The answer must consist of every line in the records that contains the word "problem".

[Before and after images]
== Segment start ==
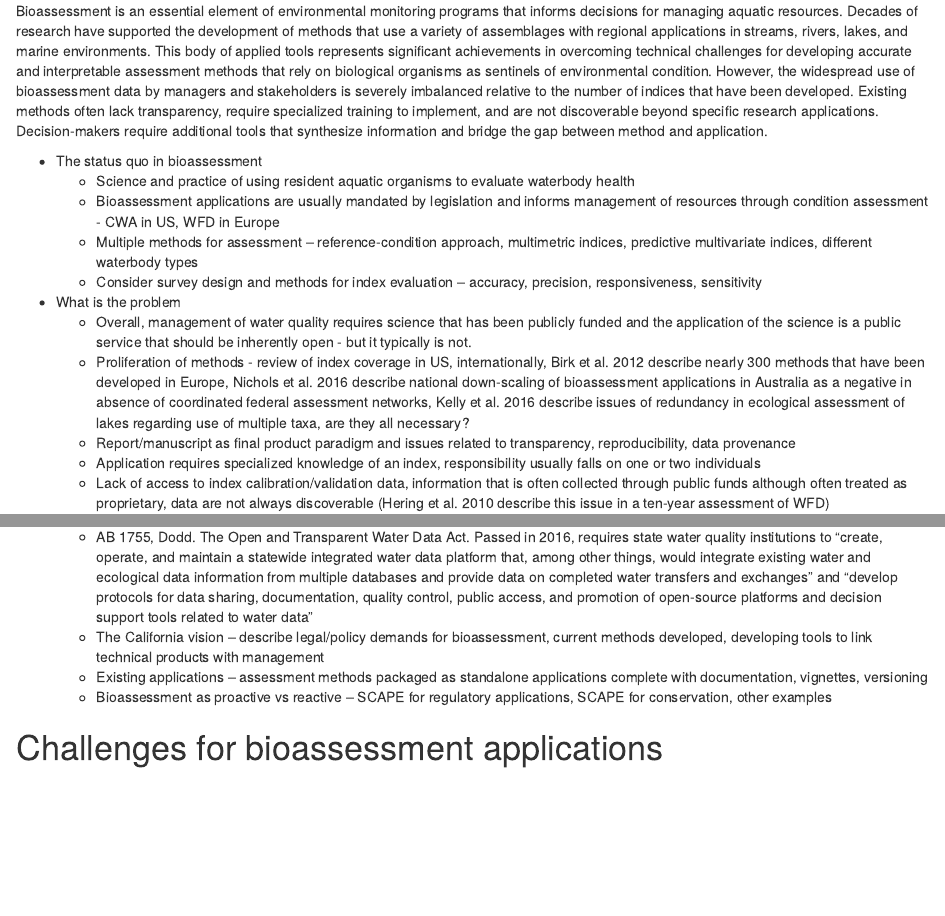
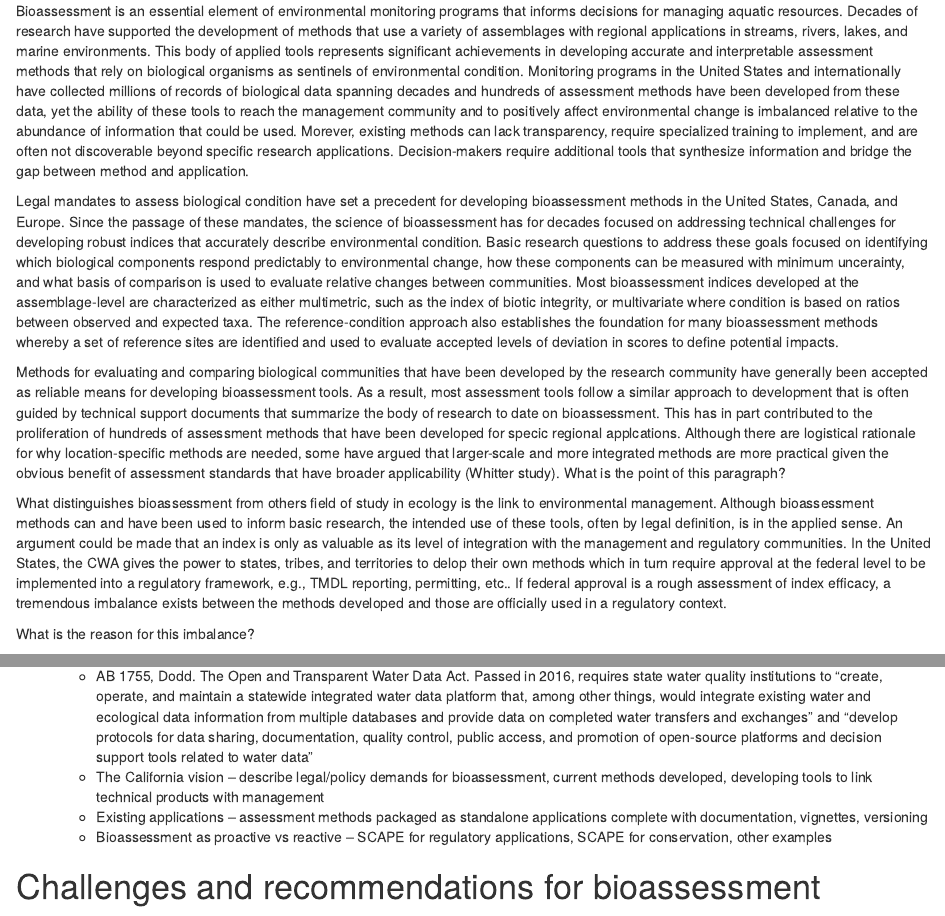
Before and after one commit to fawda123/bioassess_opensci, an R Markdown document (manu_draft.Rmd): the page in a window 1100 px wide, from 590 px down, and a second part further down, joined at a grey line. Rendered offline with R 4.5, knitr and Pandoc, with nearby package versions; drawn as R Markdown's standard HTML page in place of the format the file asks for; some code elsewhere in the file could not run offline.

Commit message:
working intro, problem statement

```diff
--- a/manu_draft.Rmd
+++ b/manu_draft.Rmd
@@ -38,13 +38,16 @@ Progress in the field of applied bioassessment is impeded by a lack of methods t
 
 # Introduction
 
-Bioassessment is an essential element of environmental monitoring programs that informs decisions for managing aquatic resources.  Decades of research have supported the development of methods that use a variety of assemblages with regional applications in streams, rivers, lakes, and marine environments.  This body of applied tools represents significant achievements in overcoming technical challenges for developing accurate and interpretable assessment methods that rely on biological organisms as sentinels of environmental condition.  However, the widespread use of bioassessment data by managers and stakeholders is severely imbalanced relative to the number of indices that have been developed.  Existing methods often lack transparency, require specialized training to implement, and are not discoverable beyond specific research applications. Decision-makers require additional tools that synthesize information and bridge the gap  between method and application.
+Bioassessment is an essential element of environmental monitoring programs that informs decisions for managing aquatic resources.  Decades of research have supported the development of methods that use a variety of assemblages with regional applications in streams, rivers, lakes, and marine environments.  This body of applied tools represents significant achievements in developing accurate and interpretable assessment methods that rely on biological organisms as sentinels of environmental condition.  Monitoring programs in the United States and internationally have collected millions of records of biological data spanning decades and hundreds of assessment methods have been developed from these data, yet the ability of these tools to reach the management community and to positively affect environmental change is imbalanced relative to the abundance of information that could be used.  Morever, existing methods can lack transparency, require specialized training to implement, and are often not discoverable beyond specific research applications. Decision-makers require additional tools that synthesize information and bridge the gap between method and application.
 
-* The status quo in bioassessment
-     * Science and practice of using resident aquatic organisms to evaluate waterbody health
-     * Bioassessment applications are usually mandated by legislation and informs management of resources through condition assessment - CWA in US, WFD in Europe
-     * Multiple methods for assessment – reference-condition approach, multimetric indices, predictive multivariate indices, different waterbody types
-     * Consider survey design and methods for index evaluation – accuracy, precision, responsiveness,  sensitivity
+Legal mandates to assess biological condition have set a precedent for developing bioassessment methods in the United States, Canada, and Europe.  Since the passage of these mandates, the science of bioassessment has for decades focused on addressing technical challenges for developing robust indices that accurately describe environmental condition. Basic research questions to address these goals focused on identifying which biological components respond predictably to environmental change, how these components can be measured with minimum uncerainty, and what basis of comparison is used to evaluate relative changes between communities.  Most bioassessment indices developed at the assemblage-level are characterized as either multimetric, such as the index of biotic integrity, or multivariate where condition is based on ratios between observed and expected taxa.  The reference-condition approach also establishes the foundation for many bioassessment methods whereby a set of reference sites are identified and used to evaluate accepted levels of deviation in scores to define potential impacts.
+
+Methods for evaluating and comparing biological communities that have been developed by the research community have generally been accepted as reliable means for developing bioassessment tools. As a result, most assessment tools follow a similar approach to development that is often guided by technical support documents that summarize the body of research to date on bioassessment.  This has in part contributed to the proliferation of hundreds of assessment methods that have been developed for specic regional applcations.  Although there are logistical rationale for why location-specific methods are needed, some have argued that larger-scale and more integrated methods are more practical given the obvious benefit of assessment standards that have broader applicability (Whitter study).  What is the point of this paragraph?
+
+What distinguishes bioassessment from others field of study in ecology is the link to environmental management.  Although bioassessment methods can and have been used to inform basic research, the intended use of these tools, often by legal definition, is in the applied sense.  An argument could be made that an index is only as valuable as its level of integration with the management and regulatory communities.  In the United States, the CWA gives the power to states, tribes, and territories to delop their own methods which in turn require approval at the federal level to be implemented into a regulatory framework, e.g., TMDL reporting, permitting, etc..   If federal approval is a rough assessment of index efficacy, a tremendous imbalance exists between the methods developed and those are officially used in a regulatory context.
+
+What is the reason for this imbalance?
+
 * What is the problem
      * Overall, management of water quality requires science that has been publicly funded and the application of the science is a public service that should be inherently open - but it typically is not.
      * Proliferation of methods - review of index coverage in US, internationally, Birk et al. 2012 describe nearly 300 methods that have been developed in Europe, Nichols et al. 2016 describe national down-scaling of bioassessment applications in Australia as a negative in absence of coordinated federal assessment networks, Kelly et al. 2016 describe issues of redundancy in ecological assessment of lakes regarding use of multiple taxa, are they all necessary?
@@ -87,7 +90,7 @@ decisions in California." [press release](https://www.waterboards.ca.gov/press_r
      * Existing applications – assessment methods packaged as standalone applications complete with documentation, vignettes, versioning
      * Bioassessment as proactive vs reactive – SCAPE for regulatory applications, SCAPE for conservation, other examples
 
-# Challenges for bioassessment applications
+# Challenges and recommendations for bioassessment
 
 * Challenges for application
      * Technical hurdles – technical and constantly expanding skillset is required, immediate returns difficult to see (e.g., for data sharing Hampton et al. 2015, need to find citation for learnign tech skills)
```
Also changed, not shown: lit.md (+1 -1 lines), manu_draft.Rmd (2 more changed lines), 1 other file.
== Segment end ==
SOLUTION FOR THIS EXERCISE »
working intro, problem statement
 * What is the problem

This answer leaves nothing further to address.